I understand the outrage, the shock, the horror, the disbelief, and the unfiltered emotions surrounding street violence. I have been a criminal law attorney for more than 27 years. I served as a local prosecutor in Manhattan and a federal prosecutor in Detroit. I am now a criminal defense attorney who handles both state and federal cases.
I understand the system and how investigations work. I struggle, however, to understand why people on both side of an issue rush to judgment. Is it because people see an opportunity to advance their agenda? Is it because no one wants the facts to get in the way of a good theory? Is it because people start with the conclusion first and then try to find the “facts”? Whatever the reason, rushing to judgment is not constructive and does little to bring about change.
I have more questions than answers regarding recent events in Kenosha, Wisconsin. Based on media reports, I understand that Jacob Blake, an African-American man, is paralyzed from the waist down after being shot by police. Video shows Mr. Blake walking away from officers who presumably ordered him not to do so. Mr. Blake then opens a car door and appears to reach inside. A police-officer then shoots Mr. Blake multiple times. Some media reports suggest Mr. Blake had struggled with officers prior to his walking around the front of the vehicle and opening the driver’s door.
Why did multiple police officers attempt to restrain Mr. Blake? Why were the officers there in the first place? Did officers attempt to use less-than-lethal force before Mr. Blake walked to a vehicle and opened the door? What was Mr. Blake reaching for inside the vehicle? What justification to use deadly force did the shooting officer perceive? These questions, and many more, require answers – before rushing to judgment.

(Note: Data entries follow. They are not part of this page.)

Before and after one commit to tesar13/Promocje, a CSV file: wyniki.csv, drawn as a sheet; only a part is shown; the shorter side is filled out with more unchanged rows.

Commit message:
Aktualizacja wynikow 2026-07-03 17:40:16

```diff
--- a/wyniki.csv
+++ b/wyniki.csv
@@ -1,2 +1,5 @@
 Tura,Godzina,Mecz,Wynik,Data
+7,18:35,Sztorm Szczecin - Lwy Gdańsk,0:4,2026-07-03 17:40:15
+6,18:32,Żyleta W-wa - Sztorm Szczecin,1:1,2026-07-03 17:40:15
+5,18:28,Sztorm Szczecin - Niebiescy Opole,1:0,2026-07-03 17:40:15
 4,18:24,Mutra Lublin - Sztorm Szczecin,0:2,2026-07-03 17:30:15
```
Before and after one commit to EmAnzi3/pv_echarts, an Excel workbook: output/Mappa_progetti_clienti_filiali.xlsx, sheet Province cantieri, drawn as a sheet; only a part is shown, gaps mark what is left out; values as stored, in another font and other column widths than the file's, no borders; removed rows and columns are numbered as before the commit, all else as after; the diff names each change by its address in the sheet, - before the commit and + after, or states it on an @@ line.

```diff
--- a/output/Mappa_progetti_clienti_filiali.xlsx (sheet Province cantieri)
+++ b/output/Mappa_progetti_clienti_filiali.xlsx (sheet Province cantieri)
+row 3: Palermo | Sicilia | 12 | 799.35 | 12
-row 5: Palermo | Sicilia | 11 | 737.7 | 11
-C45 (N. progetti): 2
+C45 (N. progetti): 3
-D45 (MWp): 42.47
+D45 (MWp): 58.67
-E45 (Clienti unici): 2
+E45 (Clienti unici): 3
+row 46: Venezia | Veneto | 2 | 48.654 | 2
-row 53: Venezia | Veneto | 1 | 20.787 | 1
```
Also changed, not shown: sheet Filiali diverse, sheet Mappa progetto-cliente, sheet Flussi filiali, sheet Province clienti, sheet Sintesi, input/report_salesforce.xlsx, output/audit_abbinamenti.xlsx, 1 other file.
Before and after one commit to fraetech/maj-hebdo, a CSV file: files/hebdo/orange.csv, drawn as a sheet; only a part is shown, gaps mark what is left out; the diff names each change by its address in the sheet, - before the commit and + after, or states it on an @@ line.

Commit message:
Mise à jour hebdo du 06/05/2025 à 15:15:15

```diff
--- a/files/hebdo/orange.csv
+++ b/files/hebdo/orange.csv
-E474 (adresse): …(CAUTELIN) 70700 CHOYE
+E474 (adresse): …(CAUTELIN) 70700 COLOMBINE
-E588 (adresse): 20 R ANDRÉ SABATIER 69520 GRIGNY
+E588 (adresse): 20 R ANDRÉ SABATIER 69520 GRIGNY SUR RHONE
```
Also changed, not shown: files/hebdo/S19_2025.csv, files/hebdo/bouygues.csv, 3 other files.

As for the “protests” following the shooting, apparently the National Guard and federal law enforcement have been called to restore order after nights of violence in Kenosha. Most notably, last night two people were reportedly killed by gunfire. One widely circulated video shows a man with a rifle being chased by a crowd. When the man falls to the ground, people attack him. The man defends himself and fights back using the firearm.
Why was the armed man (believed to be Kyle Rittenhouse) being chased? Why was the armed man there in the first place? What does Wisconsin law require for someone to lawfully defend themselves with deadly force? Is being chased by a mob sufficient? How much disparity in numbers or force is enough? Did the armed man honestly and reasonably believe that the use of deadly force was immediately necessary to stop the threat of death or serious physical injury to himself or a third person (as is the standard in Michigan)?
For now, there are certainly more questions than answers.